* **Assignment**
Return the data that follows exactly. Include every line.

* **Saved entries**
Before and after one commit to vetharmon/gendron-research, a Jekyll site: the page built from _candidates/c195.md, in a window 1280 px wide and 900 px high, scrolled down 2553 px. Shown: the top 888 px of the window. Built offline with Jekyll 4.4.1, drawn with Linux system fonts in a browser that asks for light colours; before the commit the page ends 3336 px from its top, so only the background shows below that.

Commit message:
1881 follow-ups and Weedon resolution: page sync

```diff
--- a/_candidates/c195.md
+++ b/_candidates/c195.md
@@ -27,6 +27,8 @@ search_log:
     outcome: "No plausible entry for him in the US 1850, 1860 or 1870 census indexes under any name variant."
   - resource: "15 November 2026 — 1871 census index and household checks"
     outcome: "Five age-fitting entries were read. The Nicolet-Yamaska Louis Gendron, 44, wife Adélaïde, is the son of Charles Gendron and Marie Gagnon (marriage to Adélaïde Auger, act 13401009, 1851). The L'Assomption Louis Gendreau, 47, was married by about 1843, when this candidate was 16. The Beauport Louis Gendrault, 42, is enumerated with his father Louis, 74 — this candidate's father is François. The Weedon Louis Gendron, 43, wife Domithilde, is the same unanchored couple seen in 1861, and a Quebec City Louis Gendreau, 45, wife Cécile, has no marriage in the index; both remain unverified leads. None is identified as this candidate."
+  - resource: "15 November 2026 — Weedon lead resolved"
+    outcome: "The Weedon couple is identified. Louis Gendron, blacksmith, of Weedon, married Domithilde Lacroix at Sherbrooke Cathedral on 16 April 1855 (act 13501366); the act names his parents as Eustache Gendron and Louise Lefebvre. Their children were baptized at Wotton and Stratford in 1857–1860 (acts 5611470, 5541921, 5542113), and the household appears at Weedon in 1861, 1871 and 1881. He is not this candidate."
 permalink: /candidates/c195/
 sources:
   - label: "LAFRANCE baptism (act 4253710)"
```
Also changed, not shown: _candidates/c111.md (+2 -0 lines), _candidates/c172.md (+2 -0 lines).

* **Response**
Before and after one commit to vetharmon/gendron-research, a Jekyll site: the page built from _candidates/c195.md, in a window 1280 px wide and 900 px high, scrolled down 2553 px. Shown: the top 888 px of the window. Built offline with Jekyll 4.4.1, drawn with Linux system fonts in a browser that asks for light colours; before the commit the page ends 3336 px from its top, so only the background shows below that.

Commit message:
1881 follow-ups and Weedon resolution: page sync

```diff
--- a/_candidates/c195.md
+++ b/_candidates/c195.md
@@ -27,6 +27,8 @@ search_log:
     outcome: "No plausible entry for him in the US 1850, 1860 or 1870 census indexes under any name variant."
   - resource: "15 November 2026 — 1871 census index and household checks"
     outcome: "Five age-fitting entries were read. The Nicolet-Yamaska Louis Gendron, 44, wife Adélaïde, is the son of Charles Gendron and Marie Gagnon (marriage to Adélaïde Auger, act 13401009, 1851). The L'Assomption Louis Gendreau, 47, was married by about 1843, when this candidate was 16. The Beauport Louis Gendrault, 42, is enumerated with his father Louis, 74 — this candidate's father is François. The Weedon Louis Gendron, 43, wife Domithilde, is the same unanchored couple seen in 1861, and a Quebec City Louis Gendreau, 45, wife Cécile, has no marriage in the index; both remain unverified leads. None is identified as this candidate."
+  - resource: "15 November 2026 — Weedon lead resolved"
+    outcome: "The Weedon couple is identified. Louis Gendron, blacksmith, of Weedon, married Domithilde Lacroix at Sherbrooke Cathedral on 16 April 1855 (act 13501366); the act names his parents as Eustache Gendron and Louise Lefebvre. Their children were baptized at Wotton and Stratford in 1857–1860 (acts 5611470, 5541921, 5542113), and the household appears at Weedon in 1861, 1871 and 1881. He is not this candidate."
 permalink: /candidates/c195/
 sources:
   - label: "LAFRANCE baptism (act 4253710)"
```
Also changed, not shown: _candidates/c111.md (+2 -0 lines), _candidates/c172.md (+2 -0 lines).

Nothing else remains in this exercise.